# Task requirements
In the entries that follow, find each line with the word "useState" and copy it.

--- Source data Enclosed Below ---

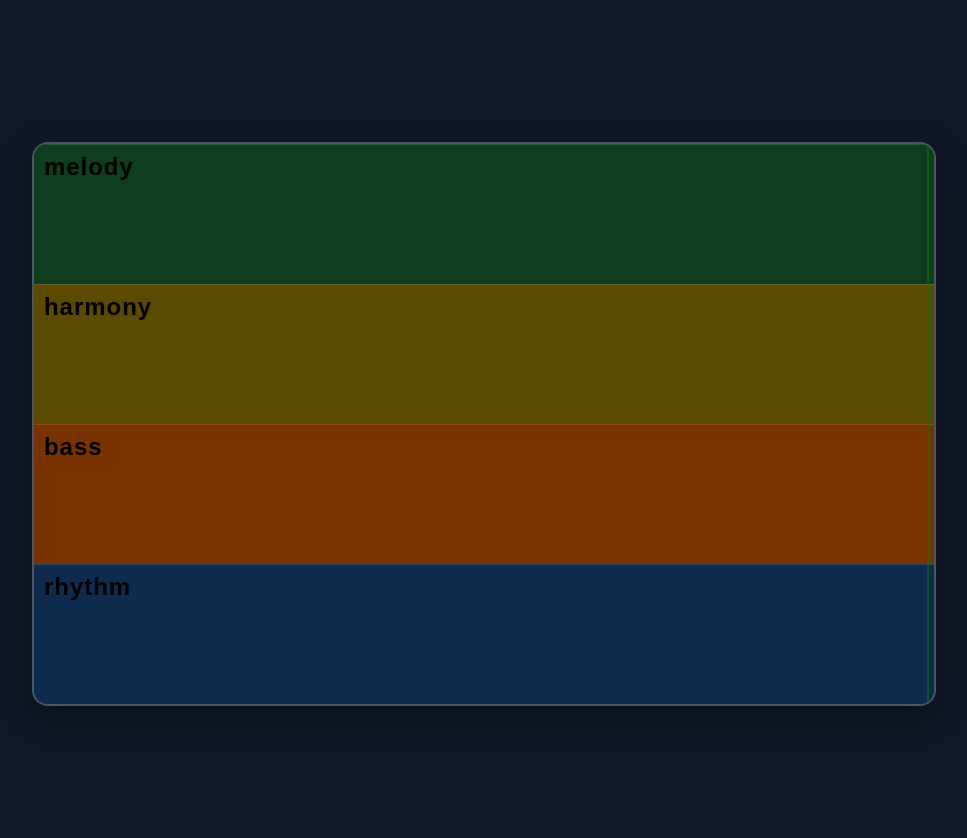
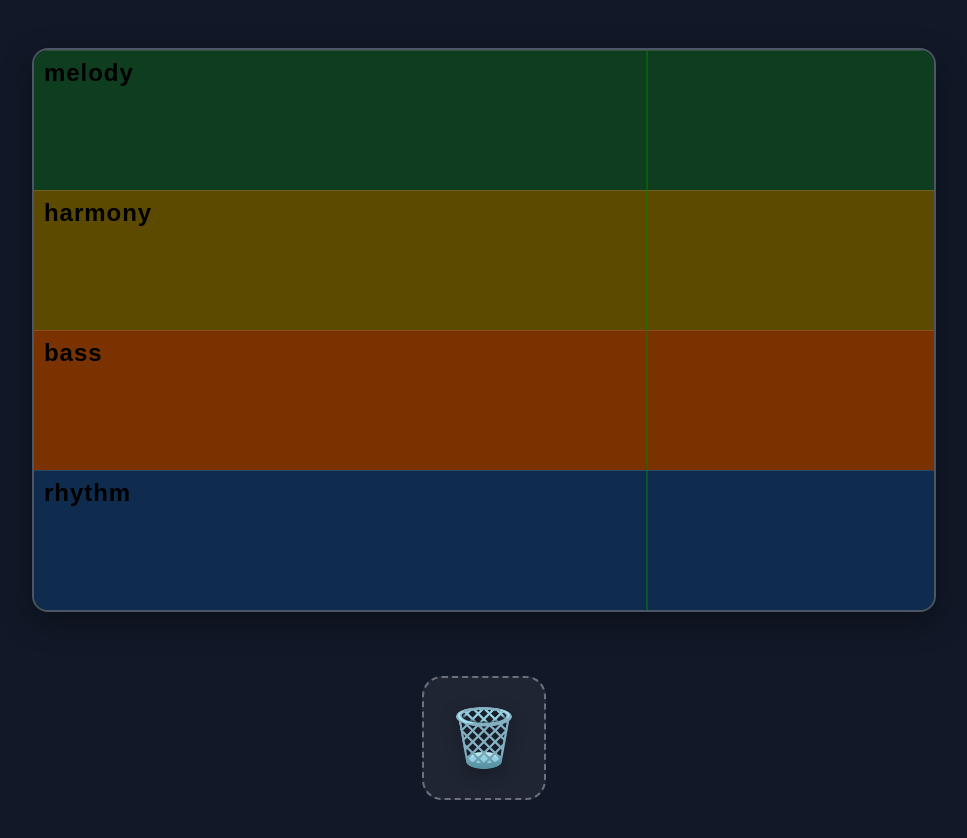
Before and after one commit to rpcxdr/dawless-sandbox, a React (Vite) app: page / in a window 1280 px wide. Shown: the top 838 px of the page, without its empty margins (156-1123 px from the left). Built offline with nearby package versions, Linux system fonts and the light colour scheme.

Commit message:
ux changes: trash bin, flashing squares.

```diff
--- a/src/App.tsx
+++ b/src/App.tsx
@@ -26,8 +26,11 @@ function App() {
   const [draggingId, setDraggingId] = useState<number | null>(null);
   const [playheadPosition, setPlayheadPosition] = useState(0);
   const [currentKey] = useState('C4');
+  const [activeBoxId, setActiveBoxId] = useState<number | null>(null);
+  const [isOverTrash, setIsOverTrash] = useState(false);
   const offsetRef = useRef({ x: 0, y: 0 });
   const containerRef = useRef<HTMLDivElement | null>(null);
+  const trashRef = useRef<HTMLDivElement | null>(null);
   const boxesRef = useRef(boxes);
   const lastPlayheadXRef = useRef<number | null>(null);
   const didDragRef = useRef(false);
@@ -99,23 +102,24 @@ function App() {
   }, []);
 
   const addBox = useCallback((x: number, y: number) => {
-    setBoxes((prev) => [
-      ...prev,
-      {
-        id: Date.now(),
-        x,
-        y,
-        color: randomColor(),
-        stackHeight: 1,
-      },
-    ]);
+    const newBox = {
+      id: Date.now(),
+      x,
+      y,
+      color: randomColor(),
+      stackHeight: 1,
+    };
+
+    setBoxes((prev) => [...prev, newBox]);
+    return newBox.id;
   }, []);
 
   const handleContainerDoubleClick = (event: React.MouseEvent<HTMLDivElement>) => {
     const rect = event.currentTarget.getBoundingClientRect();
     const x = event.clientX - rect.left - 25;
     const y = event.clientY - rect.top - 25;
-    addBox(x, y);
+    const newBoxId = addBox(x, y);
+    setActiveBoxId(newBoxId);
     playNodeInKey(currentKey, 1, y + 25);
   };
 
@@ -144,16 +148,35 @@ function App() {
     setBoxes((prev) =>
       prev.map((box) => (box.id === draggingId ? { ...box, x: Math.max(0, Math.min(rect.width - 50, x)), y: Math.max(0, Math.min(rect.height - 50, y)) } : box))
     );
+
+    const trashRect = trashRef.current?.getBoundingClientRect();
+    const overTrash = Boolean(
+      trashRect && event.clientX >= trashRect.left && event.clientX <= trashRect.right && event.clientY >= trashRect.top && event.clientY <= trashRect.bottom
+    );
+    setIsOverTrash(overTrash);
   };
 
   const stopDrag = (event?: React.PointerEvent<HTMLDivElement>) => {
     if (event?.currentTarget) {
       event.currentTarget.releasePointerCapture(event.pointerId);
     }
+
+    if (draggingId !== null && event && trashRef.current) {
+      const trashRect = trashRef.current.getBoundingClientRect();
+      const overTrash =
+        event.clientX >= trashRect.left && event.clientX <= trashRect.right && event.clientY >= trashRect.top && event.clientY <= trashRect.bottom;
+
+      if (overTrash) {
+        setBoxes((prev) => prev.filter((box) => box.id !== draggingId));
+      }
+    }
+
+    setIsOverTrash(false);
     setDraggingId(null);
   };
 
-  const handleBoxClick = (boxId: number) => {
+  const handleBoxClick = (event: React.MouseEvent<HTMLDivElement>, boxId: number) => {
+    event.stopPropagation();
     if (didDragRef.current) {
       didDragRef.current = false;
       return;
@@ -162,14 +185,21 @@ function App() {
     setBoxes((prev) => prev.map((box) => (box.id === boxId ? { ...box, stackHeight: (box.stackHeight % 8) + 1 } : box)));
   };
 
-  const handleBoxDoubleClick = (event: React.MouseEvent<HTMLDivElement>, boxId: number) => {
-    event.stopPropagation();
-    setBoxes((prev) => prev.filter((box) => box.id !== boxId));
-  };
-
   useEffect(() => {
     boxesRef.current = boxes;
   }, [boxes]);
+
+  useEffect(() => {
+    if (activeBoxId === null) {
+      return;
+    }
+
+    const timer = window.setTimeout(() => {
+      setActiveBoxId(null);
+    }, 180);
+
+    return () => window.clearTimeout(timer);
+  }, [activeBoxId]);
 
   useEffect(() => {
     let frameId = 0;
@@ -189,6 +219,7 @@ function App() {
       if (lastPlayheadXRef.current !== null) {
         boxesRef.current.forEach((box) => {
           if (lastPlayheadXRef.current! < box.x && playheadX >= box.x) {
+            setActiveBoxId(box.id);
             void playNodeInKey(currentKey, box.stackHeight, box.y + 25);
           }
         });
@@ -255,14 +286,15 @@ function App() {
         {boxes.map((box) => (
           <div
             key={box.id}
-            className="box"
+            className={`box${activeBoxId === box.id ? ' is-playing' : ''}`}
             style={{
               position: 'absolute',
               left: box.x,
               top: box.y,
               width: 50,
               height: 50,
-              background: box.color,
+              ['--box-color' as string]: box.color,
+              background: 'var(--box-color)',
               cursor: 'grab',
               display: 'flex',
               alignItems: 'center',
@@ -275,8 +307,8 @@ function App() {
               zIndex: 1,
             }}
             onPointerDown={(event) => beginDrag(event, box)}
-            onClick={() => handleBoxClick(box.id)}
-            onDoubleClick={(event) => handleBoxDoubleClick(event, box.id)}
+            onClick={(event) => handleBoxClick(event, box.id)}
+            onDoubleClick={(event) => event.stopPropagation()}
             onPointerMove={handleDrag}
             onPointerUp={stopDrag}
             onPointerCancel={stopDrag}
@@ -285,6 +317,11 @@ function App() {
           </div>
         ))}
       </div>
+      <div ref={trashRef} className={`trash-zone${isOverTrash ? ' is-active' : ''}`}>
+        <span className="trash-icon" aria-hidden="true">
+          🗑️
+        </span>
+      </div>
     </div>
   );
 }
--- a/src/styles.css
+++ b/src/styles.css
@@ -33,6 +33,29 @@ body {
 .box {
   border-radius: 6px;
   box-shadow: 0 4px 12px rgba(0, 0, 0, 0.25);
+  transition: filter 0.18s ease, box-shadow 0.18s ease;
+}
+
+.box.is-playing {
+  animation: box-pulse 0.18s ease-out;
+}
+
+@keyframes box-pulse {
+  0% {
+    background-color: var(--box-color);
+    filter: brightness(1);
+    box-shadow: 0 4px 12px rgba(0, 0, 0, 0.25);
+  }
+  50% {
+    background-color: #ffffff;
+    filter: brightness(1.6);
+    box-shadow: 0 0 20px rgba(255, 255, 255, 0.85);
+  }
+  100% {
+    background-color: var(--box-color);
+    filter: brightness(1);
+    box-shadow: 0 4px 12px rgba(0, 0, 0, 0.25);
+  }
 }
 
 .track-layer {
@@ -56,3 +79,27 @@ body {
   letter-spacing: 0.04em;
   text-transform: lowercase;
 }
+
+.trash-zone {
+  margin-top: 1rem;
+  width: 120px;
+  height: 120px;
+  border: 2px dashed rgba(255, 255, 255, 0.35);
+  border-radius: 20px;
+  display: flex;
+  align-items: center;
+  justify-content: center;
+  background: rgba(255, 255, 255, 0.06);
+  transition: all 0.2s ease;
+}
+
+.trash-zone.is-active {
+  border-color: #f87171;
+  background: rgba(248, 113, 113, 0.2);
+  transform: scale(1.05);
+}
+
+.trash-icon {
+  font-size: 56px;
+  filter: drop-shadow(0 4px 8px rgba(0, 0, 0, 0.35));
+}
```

--- End of Enclosed Source data ---

# Solved exercise
   const [draggingId, setDraggingId] = useState<number | null>(null);
   const [playheadPosition, setPlayheadPosition] = useState(0);
   const [currentKey] = useState('C4');
+  const [activeBoxId, setActiveBoxId] = useState<number | null>(null);
+  const [isOverTrash, setIsOverTrash] = useState(false);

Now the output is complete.